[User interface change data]
▽
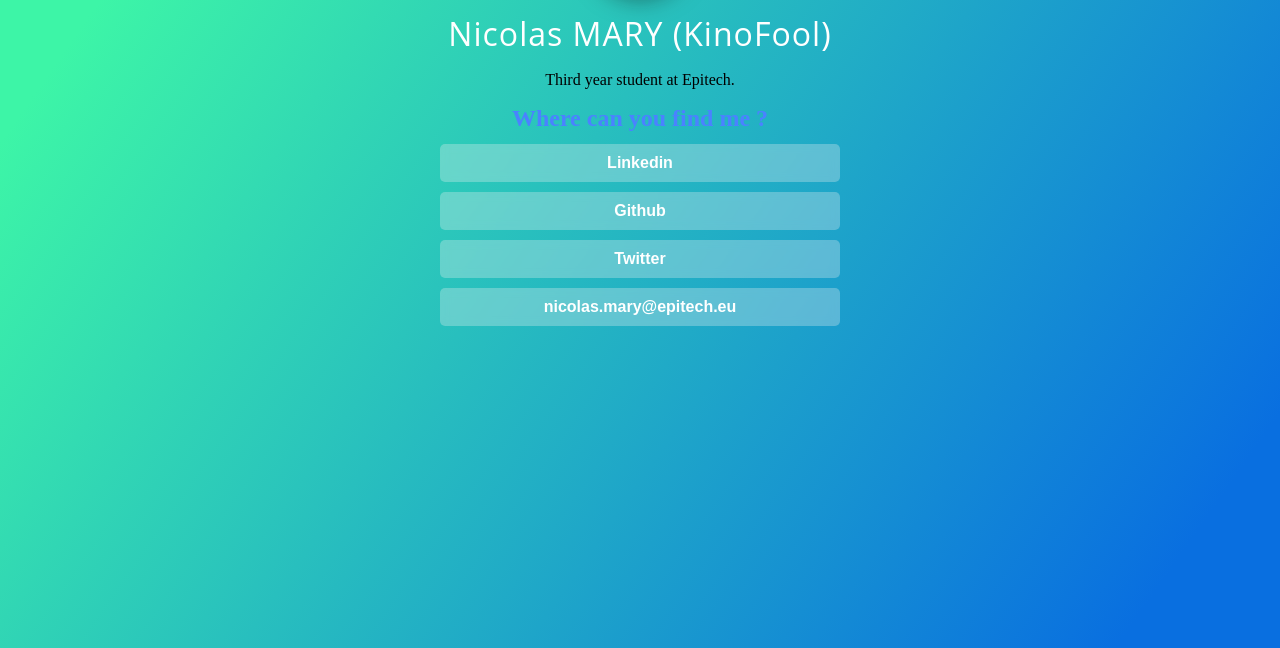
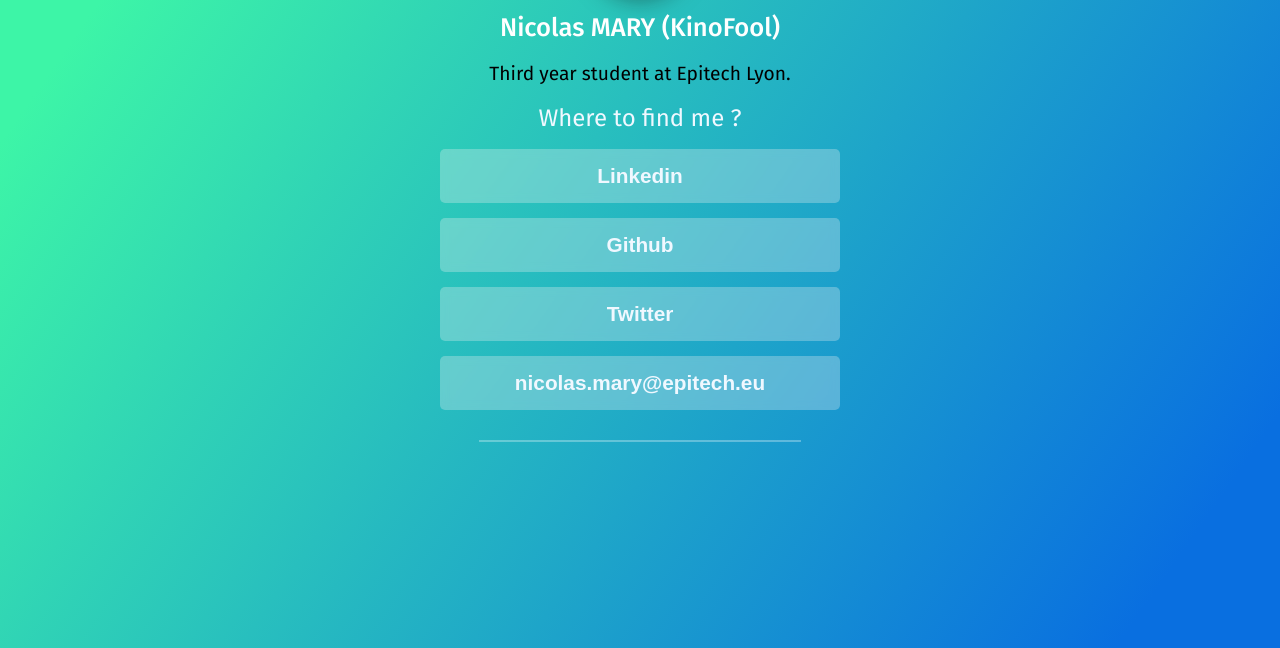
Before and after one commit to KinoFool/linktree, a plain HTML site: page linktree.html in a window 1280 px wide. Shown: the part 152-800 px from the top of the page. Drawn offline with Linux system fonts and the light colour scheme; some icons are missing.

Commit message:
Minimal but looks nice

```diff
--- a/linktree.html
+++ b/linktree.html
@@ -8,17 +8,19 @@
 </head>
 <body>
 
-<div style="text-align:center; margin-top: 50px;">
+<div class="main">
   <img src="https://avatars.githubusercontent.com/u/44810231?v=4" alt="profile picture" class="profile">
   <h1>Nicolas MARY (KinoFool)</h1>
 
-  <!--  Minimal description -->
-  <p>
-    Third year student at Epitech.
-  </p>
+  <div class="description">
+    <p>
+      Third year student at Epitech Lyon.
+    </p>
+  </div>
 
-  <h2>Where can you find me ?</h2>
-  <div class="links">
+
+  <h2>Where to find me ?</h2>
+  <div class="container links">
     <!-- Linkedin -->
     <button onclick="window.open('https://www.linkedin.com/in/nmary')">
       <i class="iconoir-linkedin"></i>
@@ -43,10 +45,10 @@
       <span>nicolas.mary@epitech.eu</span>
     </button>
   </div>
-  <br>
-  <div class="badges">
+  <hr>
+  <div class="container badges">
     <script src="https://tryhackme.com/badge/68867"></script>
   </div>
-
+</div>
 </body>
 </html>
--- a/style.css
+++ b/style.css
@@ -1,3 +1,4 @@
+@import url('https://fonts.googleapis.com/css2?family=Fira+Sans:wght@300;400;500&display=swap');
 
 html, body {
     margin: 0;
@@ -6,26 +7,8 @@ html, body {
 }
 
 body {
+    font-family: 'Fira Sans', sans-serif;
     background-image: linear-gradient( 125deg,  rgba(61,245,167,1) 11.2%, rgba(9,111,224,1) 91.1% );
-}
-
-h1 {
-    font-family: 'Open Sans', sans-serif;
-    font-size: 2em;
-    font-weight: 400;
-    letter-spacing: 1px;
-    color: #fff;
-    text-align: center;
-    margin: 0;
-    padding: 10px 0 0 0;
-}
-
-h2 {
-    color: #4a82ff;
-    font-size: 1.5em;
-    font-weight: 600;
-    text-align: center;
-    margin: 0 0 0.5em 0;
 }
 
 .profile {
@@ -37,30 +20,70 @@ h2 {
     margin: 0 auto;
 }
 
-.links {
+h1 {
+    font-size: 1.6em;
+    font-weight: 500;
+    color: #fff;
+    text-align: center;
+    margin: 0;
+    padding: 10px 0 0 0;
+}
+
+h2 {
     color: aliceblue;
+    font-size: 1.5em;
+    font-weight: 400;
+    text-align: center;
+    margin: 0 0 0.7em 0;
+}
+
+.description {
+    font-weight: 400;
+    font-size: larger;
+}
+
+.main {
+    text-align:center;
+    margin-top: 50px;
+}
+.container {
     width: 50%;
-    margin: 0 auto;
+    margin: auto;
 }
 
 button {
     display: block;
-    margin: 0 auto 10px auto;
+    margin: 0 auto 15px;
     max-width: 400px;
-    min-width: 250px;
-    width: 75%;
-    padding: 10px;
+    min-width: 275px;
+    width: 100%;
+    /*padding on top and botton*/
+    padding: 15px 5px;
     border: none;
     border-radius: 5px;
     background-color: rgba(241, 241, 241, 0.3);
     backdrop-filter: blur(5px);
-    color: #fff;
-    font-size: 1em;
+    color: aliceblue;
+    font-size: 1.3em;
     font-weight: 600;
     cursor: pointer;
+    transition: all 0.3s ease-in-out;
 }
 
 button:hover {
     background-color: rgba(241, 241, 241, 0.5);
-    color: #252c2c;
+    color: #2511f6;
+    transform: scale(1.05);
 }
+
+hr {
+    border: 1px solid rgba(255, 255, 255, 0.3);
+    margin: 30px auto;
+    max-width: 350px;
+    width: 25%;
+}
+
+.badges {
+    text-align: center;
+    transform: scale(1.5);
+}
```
△
▽
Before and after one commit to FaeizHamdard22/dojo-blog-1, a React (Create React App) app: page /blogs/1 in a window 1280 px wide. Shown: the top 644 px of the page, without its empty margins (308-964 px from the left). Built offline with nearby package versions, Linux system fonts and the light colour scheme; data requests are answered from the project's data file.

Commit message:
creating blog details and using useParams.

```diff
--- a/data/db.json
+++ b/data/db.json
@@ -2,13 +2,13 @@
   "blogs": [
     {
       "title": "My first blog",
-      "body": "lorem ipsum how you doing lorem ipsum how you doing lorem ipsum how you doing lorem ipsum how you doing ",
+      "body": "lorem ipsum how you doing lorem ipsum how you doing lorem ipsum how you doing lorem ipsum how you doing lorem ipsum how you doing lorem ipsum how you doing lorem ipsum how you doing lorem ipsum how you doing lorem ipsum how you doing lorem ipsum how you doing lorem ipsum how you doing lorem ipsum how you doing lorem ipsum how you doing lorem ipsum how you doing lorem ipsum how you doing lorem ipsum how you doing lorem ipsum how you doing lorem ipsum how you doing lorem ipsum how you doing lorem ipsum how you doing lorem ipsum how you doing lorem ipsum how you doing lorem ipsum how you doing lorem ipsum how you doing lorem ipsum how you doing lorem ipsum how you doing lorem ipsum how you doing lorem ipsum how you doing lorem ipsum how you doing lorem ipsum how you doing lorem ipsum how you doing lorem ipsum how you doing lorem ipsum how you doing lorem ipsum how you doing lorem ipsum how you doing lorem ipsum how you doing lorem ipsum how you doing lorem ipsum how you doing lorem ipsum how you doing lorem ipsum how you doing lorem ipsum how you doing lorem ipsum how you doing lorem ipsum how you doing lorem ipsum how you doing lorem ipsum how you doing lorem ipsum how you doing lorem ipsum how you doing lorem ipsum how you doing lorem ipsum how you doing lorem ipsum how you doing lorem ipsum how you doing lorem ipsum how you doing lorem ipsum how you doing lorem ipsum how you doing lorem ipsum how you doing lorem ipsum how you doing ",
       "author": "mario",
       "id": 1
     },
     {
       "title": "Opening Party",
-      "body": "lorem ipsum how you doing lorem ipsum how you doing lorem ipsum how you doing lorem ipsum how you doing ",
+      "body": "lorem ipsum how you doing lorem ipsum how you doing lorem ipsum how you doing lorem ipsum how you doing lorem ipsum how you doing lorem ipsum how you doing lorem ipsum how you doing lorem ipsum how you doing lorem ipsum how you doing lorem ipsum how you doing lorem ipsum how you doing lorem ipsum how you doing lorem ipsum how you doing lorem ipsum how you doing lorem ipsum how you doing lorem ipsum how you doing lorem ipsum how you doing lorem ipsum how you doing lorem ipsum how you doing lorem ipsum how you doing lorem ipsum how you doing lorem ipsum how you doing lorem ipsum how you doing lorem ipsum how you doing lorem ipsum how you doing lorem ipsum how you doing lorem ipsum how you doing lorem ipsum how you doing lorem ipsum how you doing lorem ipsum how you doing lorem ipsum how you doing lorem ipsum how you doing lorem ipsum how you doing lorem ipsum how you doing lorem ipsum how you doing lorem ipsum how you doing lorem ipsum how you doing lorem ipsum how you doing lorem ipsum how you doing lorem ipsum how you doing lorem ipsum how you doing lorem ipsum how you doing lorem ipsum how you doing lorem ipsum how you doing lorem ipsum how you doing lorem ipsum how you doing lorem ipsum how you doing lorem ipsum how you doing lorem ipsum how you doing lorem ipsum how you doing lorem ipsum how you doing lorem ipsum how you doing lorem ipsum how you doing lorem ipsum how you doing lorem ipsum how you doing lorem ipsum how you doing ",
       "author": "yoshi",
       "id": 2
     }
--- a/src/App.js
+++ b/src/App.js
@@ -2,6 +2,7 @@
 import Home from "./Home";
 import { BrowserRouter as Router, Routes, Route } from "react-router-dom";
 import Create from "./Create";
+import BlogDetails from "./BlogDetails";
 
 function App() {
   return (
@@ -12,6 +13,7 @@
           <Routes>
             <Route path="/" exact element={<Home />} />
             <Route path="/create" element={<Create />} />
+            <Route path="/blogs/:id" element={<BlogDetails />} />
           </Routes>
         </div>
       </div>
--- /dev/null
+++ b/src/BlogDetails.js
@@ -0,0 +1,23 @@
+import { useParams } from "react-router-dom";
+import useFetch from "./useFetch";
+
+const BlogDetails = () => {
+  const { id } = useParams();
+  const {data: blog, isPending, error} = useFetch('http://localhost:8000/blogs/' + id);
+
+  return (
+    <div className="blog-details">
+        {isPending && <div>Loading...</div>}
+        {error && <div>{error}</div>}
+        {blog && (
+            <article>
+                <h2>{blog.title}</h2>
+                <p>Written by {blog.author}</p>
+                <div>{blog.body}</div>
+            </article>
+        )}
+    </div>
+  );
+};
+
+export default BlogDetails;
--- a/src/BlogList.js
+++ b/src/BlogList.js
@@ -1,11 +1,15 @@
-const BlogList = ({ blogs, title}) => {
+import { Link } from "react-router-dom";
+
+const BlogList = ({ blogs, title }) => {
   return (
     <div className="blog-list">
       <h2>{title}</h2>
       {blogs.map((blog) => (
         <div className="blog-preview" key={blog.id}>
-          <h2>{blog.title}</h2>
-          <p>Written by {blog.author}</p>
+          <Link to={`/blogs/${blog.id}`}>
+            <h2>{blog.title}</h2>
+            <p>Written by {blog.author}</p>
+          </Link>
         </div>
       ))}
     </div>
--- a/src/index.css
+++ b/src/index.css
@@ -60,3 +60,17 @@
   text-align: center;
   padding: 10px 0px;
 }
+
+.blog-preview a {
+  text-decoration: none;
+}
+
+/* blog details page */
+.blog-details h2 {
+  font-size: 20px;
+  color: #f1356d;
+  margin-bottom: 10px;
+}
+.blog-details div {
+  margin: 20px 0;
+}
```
△
▽
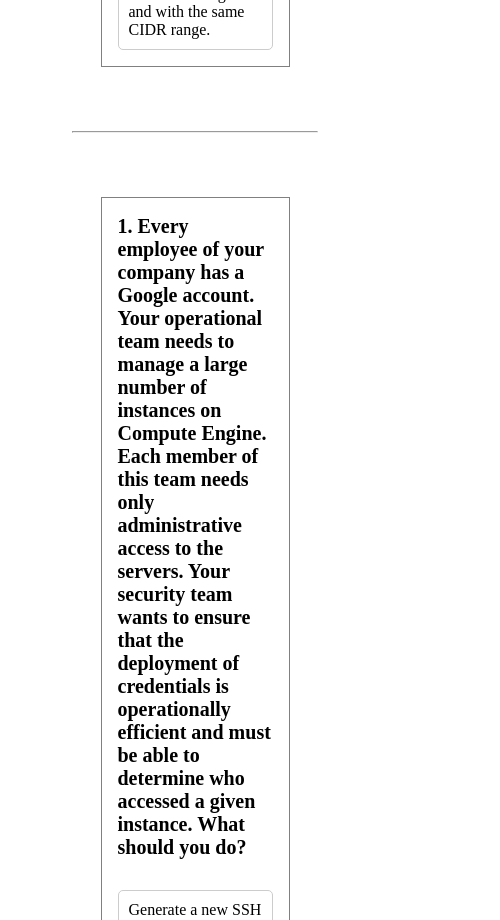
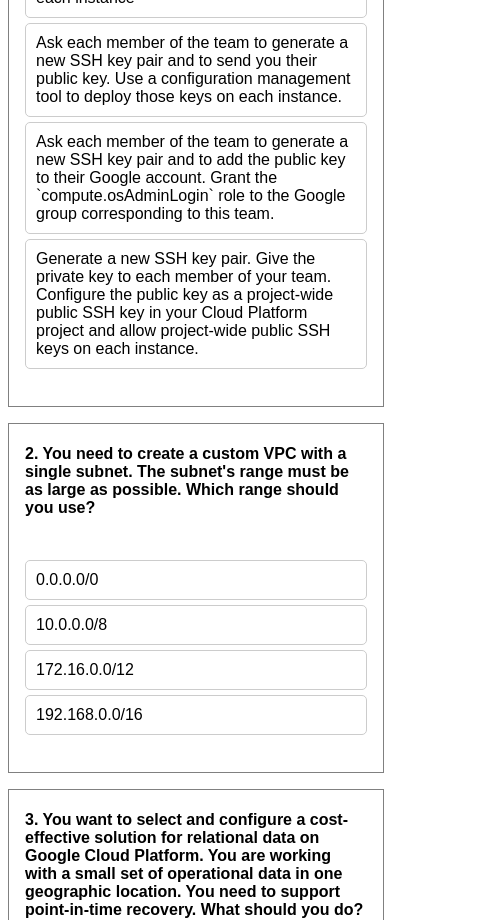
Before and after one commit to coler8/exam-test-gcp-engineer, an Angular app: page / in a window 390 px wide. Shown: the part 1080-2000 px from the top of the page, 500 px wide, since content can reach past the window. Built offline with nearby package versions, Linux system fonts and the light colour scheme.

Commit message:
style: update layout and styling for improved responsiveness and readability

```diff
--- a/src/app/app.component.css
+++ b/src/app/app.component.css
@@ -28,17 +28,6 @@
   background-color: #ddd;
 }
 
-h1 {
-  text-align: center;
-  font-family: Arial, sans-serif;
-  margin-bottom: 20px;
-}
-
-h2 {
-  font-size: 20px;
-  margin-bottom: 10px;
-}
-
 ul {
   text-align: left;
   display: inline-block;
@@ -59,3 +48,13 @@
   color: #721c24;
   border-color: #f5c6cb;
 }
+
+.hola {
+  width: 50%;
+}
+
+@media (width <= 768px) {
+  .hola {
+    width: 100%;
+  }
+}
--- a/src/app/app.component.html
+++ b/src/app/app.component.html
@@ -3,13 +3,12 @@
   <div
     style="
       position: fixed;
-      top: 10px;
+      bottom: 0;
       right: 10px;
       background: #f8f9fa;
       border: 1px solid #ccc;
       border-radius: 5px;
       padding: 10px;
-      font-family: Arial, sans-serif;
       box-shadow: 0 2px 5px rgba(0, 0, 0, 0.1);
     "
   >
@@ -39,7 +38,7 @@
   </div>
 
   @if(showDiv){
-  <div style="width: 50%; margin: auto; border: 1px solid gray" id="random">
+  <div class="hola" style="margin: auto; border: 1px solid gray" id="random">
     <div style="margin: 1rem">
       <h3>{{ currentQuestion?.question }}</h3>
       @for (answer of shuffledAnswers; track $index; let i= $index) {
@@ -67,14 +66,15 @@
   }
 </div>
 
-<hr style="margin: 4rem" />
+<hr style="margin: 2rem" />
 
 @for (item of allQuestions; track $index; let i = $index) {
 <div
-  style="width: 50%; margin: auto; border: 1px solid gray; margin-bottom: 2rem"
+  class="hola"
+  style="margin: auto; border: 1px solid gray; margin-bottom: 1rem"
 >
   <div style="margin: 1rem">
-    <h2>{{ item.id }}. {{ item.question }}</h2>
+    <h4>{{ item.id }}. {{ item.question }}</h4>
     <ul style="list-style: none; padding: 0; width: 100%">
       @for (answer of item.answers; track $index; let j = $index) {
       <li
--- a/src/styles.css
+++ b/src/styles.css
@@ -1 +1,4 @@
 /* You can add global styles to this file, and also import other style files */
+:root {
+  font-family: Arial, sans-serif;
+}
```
△
## Exercise prompt
Which lines above contain the word "text"? List them.

## Answer section
-<div style="text-align:center; margin-top: 50px;">
-    text-align: center;
-    text-align: center;
+    text-align: center;
+    text-align: center;
+    text-align:center;
+    text-align: center;
   text-align: center;
+  text-decoration: none;
-  text-align: center;
   text-align: left;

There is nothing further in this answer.